EXERCISE INSTRUCTIONS – For these records, count the lines containing the word "React" and respond with the number alone.

PROVIDED DATA –
* * *
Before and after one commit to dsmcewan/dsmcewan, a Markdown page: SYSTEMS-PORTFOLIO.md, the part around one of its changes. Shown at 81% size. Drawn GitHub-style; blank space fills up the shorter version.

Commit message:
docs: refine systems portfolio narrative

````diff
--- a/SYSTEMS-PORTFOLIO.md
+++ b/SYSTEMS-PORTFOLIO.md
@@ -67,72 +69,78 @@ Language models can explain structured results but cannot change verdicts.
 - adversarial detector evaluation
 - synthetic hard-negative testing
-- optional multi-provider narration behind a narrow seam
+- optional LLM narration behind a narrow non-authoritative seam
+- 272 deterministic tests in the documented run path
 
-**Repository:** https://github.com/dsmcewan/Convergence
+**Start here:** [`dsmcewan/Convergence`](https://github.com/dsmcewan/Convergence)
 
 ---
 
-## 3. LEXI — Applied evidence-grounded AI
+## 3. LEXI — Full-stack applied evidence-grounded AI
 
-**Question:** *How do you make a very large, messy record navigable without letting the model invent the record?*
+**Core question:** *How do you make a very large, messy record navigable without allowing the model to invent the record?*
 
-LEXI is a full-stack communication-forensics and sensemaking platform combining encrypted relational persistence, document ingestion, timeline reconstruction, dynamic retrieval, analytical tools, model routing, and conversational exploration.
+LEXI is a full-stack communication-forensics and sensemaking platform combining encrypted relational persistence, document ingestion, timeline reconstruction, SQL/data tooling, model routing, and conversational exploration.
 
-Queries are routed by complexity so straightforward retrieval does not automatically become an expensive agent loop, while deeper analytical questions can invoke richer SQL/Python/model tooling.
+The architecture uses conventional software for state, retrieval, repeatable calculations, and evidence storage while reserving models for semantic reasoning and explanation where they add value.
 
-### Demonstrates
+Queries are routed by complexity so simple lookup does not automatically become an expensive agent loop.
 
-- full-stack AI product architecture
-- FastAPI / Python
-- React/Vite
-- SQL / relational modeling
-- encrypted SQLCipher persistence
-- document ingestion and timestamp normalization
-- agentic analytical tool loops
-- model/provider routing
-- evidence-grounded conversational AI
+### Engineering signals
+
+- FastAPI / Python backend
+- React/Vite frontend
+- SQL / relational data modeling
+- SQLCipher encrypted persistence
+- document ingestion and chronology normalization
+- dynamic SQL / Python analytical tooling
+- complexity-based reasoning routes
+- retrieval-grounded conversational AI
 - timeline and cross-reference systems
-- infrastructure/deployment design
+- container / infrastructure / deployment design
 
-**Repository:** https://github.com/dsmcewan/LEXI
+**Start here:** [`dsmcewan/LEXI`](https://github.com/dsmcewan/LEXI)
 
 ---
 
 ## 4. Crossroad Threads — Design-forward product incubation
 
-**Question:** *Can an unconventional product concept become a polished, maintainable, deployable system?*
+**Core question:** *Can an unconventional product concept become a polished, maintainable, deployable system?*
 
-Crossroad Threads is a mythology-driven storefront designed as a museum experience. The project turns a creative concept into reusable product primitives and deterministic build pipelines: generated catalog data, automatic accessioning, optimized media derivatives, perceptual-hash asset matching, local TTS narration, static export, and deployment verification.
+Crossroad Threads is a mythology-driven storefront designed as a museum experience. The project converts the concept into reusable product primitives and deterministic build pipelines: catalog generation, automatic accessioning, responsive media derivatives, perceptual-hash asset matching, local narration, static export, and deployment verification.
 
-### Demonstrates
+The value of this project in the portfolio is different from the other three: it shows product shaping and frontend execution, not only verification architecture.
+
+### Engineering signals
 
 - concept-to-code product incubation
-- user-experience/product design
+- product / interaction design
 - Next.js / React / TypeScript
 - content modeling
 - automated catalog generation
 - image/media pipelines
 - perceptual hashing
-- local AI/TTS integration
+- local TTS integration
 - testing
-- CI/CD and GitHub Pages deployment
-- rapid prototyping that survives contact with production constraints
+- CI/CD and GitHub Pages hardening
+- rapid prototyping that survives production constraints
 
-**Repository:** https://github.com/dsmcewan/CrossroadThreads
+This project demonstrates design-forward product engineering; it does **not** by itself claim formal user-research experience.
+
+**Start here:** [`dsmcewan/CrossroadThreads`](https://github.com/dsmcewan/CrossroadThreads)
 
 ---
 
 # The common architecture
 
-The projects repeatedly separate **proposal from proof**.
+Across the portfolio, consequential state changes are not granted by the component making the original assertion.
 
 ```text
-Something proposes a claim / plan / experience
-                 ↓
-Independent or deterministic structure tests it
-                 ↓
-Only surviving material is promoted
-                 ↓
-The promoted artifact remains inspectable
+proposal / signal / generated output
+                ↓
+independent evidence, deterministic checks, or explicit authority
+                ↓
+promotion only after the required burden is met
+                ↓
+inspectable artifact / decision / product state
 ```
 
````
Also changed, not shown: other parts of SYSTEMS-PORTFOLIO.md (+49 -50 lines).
* * *
EXPECTED ANSWER – 3